In the small town of Seesen on the northwestern edge of the Harz Mountains in Lower Saxony, the banker Israel Jacobson (1768–1828) founded a school that became the first in Germany to educate both Jewish and Christian pupils. It was one of the first educational institutions to emerge from the Haskalah, or Jewish Enlightenment, and Israel Jacobson became a leader in the Jewish Reform movement.
Of course, Jacobson was not alone in trying to advance the modernization of Jewish education. The surrounding region, which includes Braunschweig, Lower Saxony’s second largest city, was home to numerous reformers and enlightenment thinkers who advocated the establishment of new educational institutions that would strengthen Jewish identity. Eventually, their influence would spread far beyond the borders of the Duchy.
Some of the students at Jacobson’s school in Seesen would become the leading figures in the Wissenschaft des Judentums, in which pioneering scholars applied modern methods of scholarship to Jewish history, texts, and culture, thus laying the groundwork for modern academic Jewish studies.
Leading figures of the Wissenschaft also emerged from the Samson-School in nearby Wolfenbüttel, foremost among them Leopold Zunz (1794–1886), the reformer and scholar who was among the founders of the Verein für die Cultur und Wissenschaft der Juden in 1819. Jewish men and women throughout the region worked to secure equal rights for Jews and paved the way for their assimilation into German bourgeois society.
The Israel Jacobson Network was founded to promote public awareness of the unique achievements of these remarkable citizens of the region. Representatives of thirty academic, cultural, business, and political institutions founded the network in April 2016 and made it their goal to promote interest in Jewish history and culture through the creative use of historic sites. In addition to the Network’s home base at the Technical University of Braunschweig, the Network’s members work at museums, libraries, research institutions, and memorials.
International cooperation was a founding principle for the group, which recognized the importance of including the perspective of the German-Jewish diaspora early on. With its strong collections related to the region, the LBI is a natural partner for the network and has committed to support the initiative with advice and programming.
The network hosted its first public event on April 14, 2016 at the Landesmuseum in Braunschweig, where LBI Research Director Frank Mecklenburg gave a presentation on cookbooks in LBI collections. Under the title, “Birnen, Bohnen, und Kein Speck” (a reference to the regional specialty involving pears, green beans, and bacon, with the omission of bacon in its Jewish variation), Mecklenburg discussed cookbooks as elements of material culture that reflect the complex interplay between food, religious traditions, notions of home, and the feeling of community.

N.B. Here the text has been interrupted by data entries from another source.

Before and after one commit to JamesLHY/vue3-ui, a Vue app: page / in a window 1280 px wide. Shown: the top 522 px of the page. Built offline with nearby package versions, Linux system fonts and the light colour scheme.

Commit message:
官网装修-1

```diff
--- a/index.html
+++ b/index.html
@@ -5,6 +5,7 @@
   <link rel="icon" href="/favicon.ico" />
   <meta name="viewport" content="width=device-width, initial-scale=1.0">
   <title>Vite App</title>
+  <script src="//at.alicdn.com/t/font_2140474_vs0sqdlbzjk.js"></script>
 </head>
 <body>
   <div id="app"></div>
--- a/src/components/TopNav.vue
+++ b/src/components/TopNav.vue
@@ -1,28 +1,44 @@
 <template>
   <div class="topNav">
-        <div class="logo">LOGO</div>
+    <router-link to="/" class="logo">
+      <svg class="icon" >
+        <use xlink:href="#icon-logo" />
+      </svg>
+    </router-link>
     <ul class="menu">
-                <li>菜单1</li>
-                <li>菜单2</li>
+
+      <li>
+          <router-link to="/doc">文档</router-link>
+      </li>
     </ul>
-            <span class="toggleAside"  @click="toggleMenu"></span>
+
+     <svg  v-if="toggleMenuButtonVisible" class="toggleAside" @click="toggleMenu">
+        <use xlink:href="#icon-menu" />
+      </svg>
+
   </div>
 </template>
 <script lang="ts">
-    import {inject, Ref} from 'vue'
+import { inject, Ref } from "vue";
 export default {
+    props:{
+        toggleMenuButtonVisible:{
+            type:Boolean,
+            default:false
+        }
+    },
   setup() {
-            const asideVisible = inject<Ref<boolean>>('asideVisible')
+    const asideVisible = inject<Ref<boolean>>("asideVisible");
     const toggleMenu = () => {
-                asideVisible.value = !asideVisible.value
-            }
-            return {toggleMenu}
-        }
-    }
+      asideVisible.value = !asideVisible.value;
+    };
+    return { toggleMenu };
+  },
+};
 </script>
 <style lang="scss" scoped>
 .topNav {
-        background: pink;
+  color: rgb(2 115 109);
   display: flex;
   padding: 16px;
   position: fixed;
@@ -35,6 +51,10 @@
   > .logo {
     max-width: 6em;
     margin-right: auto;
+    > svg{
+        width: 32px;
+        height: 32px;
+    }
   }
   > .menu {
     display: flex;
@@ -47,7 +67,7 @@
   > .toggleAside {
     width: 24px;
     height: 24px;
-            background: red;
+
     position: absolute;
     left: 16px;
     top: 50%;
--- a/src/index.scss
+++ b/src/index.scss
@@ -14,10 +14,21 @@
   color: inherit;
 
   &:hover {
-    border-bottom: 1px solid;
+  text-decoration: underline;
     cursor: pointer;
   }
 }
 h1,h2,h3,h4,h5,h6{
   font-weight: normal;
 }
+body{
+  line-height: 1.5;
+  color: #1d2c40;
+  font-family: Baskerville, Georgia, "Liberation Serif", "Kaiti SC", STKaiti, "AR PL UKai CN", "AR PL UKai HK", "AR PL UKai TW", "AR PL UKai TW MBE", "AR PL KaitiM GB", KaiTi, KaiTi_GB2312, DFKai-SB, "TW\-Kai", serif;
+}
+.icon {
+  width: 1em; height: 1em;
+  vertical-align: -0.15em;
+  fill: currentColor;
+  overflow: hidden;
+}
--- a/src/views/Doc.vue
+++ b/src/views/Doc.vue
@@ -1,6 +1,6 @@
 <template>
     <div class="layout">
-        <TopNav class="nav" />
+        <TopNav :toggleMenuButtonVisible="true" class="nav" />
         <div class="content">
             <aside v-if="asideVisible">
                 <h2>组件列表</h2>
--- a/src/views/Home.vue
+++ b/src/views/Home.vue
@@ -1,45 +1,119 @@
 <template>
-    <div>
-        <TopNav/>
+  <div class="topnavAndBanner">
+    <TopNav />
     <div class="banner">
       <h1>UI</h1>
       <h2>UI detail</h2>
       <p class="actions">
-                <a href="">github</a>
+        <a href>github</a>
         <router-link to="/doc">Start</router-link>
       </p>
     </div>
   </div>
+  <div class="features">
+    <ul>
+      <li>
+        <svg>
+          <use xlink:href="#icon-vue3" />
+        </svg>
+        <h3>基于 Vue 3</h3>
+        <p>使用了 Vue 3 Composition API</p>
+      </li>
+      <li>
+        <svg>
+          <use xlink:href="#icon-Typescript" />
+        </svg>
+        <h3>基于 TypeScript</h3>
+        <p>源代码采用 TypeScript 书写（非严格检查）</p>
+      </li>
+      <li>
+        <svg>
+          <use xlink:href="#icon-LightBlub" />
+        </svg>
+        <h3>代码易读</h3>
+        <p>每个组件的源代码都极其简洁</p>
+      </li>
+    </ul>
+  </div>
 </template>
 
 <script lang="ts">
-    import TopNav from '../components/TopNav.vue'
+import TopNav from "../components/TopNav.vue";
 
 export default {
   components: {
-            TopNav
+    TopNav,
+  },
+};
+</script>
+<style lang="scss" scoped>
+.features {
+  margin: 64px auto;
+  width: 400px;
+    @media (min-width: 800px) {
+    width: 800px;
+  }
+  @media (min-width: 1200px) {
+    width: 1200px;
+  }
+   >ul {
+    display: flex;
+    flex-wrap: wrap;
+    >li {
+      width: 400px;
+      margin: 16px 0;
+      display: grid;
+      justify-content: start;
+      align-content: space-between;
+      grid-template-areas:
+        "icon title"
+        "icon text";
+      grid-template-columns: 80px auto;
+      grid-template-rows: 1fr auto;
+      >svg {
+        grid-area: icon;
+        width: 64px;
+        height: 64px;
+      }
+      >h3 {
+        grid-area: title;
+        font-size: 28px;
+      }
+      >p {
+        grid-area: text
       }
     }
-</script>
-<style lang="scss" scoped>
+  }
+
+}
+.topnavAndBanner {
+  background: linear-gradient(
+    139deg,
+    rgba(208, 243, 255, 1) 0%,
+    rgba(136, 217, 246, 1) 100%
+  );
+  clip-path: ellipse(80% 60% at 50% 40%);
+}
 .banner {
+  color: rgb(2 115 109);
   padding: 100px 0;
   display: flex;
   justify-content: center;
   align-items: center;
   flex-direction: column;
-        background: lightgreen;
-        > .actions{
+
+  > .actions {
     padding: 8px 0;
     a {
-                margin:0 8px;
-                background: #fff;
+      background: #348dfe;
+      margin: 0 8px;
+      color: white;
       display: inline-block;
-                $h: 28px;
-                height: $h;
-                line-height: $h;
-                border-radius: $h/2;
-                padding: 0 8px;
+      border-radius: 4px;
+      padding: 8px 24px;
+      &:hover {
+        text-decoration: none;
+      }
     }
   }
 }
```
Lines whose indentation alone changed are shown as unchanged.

In November 2016, the Landesmuseum Braunschweig will also host the exhibition “From Mendelssohn to Einstein, from Wolfenbüttel to New York (and back)—Jewish Paths to Modernity.” It is based on the LBI’s 2015 exhibition on the Wissenschaft des Judentums movement and its far-reaching impact. On display will be unique items from the LBI archives, including original handwritten materials by Moses Mendelssohn, Heinrich Heine, Leopold Zunz, and Albert Einstein, many of which are returning to their country of origin for the first time. The curators Cord-Friedrich Berghahn, Katrin Keßler, Alexander von Kienlin, Ulrich Knufinke und Heike Pöppelmann are adapting the exhibition for Germany.
Ismar Schorsch, President Emeritus of the LBI and Chancellor Emeritus of the Jewish Theological Seminary in New York, will speak at the opening of the exhibition on November 16, 2016. For Schorsch, the invitation to open the event is timely; the scholar of Jewish history and leader at institutions with direct links to the Wissenschaft recently published his latest book, a biography of Leopold Zunz. (Leopold Zunz: Creativity in Adversity. University of Pennsylvania Press, 2016).